- **Screenshot and code edit data**:
Segment Open

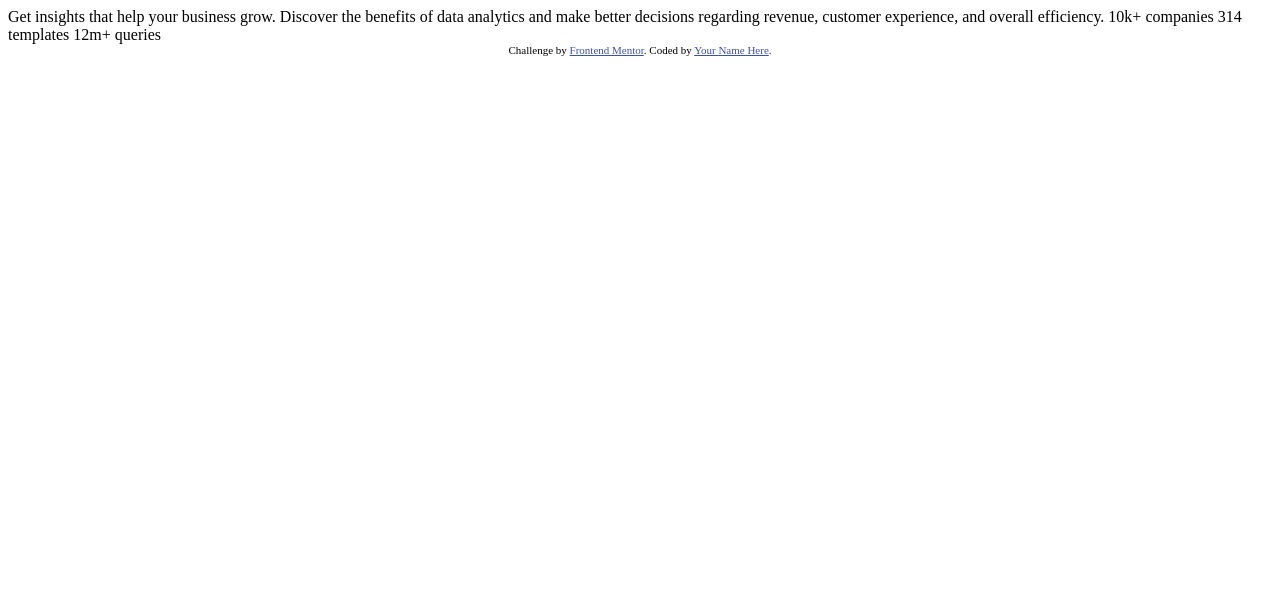
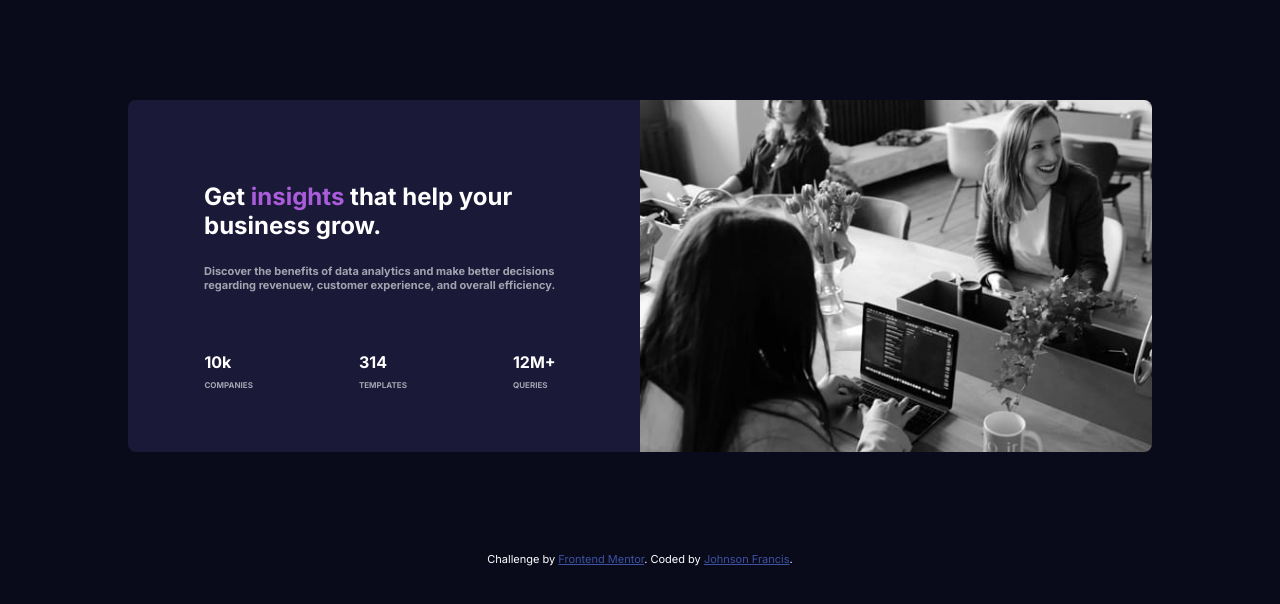
Before and after one commit to Bameejay/STATS-PREVIEW-CARD-COMPONENT-MAIN, a plain HTML site: page index.html in a window 1280 px wide. Drawn offline with Linux system fonts and the light colour scheme.

Commit message:
stats preview card

```diff
--- a/index.html
+++ b/index.html
@@ -4,35 +4,48 @@
 <head>
     <meta charset="UTF-8">
     <meta name="viewport" content="width=device-width, initial-scale=1.0">
-    <!-- displays site properly based on user's device -->
-
     <link rel="icon" type="image/png" sizes="32x32" href="./images/favicon-32x32.png">
-
     <title>Frontend Mentor | Stats preview card component</title>
-
-    <!-- Feel free to remove these styles or customise in your own stylesheet 👍 -->
-    <style>
-        .attribution {
-            font-size: 11px;
-            text-align: center;
-        }
-
-        .attribution a {
-            color: hsl(228, 45%, 44%);
-        }
-
-        .container {
-            background-color: blue;
-        }
-    </style>
+    <link rel="stylesheet" href="style.css">
+    <link rel="preconnect" href="https://fonts.googleapis.com">
+    <link rel="preconnect" href="https://fonts.gstatic.com" crossorigin>
+    <link href="https://fonts.googleapis.com/css2?family=Inter:wght@400;700&display=swap" rel="stylesheet">
 </head>
 
 <body>
+    <div class="main-body">
+        <div class="container">
+            <div class="sub-container">
+                <div class="heading">
+                    <h2>Get <span>insights</span> that help your business grow.</h2>
+                </div>
+                <div class="first-paragraph">
+                    Discover the benefits of data analytics and make better decisions regarding revenuew, customer experience, and overall efficiency.
+                </div>
+                <div class="last-section">
+                    <div class="first-column">
+                        <p>10k<br><span>COMPANIES</span></p>
+                    </div>
 
-    Get insights that help your business grow. Discover the benefits of data analytics and make better decisions regarding revenue, customer experience, and overall efficiency. 10k+ companies 314 templates 12m+ queries
+                    <div class="second-column">
+                        <p>314<br><span>TEMPLATES</span></p>
+                    </div>
+
+                    <div class="third-column">
+                        <p>12M+<br><span>QUERIES</span></p>
+                    </div>
+                </div>
+
+            </div>
+
+            <!-- <div class="image-section">
+                <img src="images/image-header-desktop.jpg" alt="group discussion">
+            </div> -->
+        </div>
+    </div>
 
     <div class="attribution">
-        Challenge by <a href="https://www.frontendmentor.io?ref=challenge" target="_blank">Frontend Mentor</a>. Coded by <a href="#">Your Name Here</a>.
+        Challenge by <a href="https://www.frontendmentor.io?ref=challenge" target="_blank">Frontend Mentor</a>. Coded by <a href="#">Johnson Francis</a>.
     </div>
 </body>
 
--- /dev/null
+++ b/style.css
@@ -0,0 +1,81 @@
+* {
+    box-sizing: border-box;
+    margin: 0;
+    padding: 0;
+}
+
+body {
+    background-color: hsl(233, 47%, 7%);
+    font-family: 'Inter', sans-serif;
+}
+
+.container {
+    background-color: hsl(244, 38%, 16%);
+    display: flex;
+    justify-content: space-between;
+    width: 80%;
+    max-height: 100vh;
+    margin: 100px auto;
+    border-radius: 8px;
+    background-image: url(/images/image-header-desktop.jpg);
+    background-size: 50%;
+    background-repeat: no-repeat;
+    background-position: right;
+    /* background-image: linear-gradient(200, 90%, 61%, 0.4); */
+    /* filter: opacity(0.4); */
+}
+
+h2 {
+    color: hsl(0, 0%, 100%);
+}
+
+h2 span {
+    color: hsl(277, 64%, 61%);
+}
+
+.heading {
+    width: 50%;
+    margin: 12px auto;
+}
+
+.sub-container {
+    margin-top: 70px;
+    margin-left: -100px;
+}
+
+.first-paragraph {
+    color: hsla(0, 0%, 100%, 0.6);
+    font-size: 11px;
+    font-weight: 700;
+    width: 50%;
+    margin: 24px auto;
+    text-align: left;
+}
+
+.last-section {
+    display: flex;
+    justify-content: space-evenly;
+    margin: 60px auto;
+    width: 80%;
+}
+
+.last-section p {
+    color: hsl(0, 0%, 100%);
+    font-weight: 700;
+}
+
+.last-section span {
+    color: hsla(0, 0%, 100%, 0.6);
+    font-size: 8px;
+    font-weight: 700;
+}
+
+.attribution {
+    font-size: 11px;
+    text-align: center;
+    color: hsl(0, 0%, 100%);
+}
+
+.attribution a {
+    color: hsl(228, 45%, 44%);
+}
```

Segment Closed

- **Directions**: Among the entries above, identify all lines with "last" and copy them.

- **Reply**:
+                <div class="last-section">
+.last-section {
+.last-section p {
+.last-section span {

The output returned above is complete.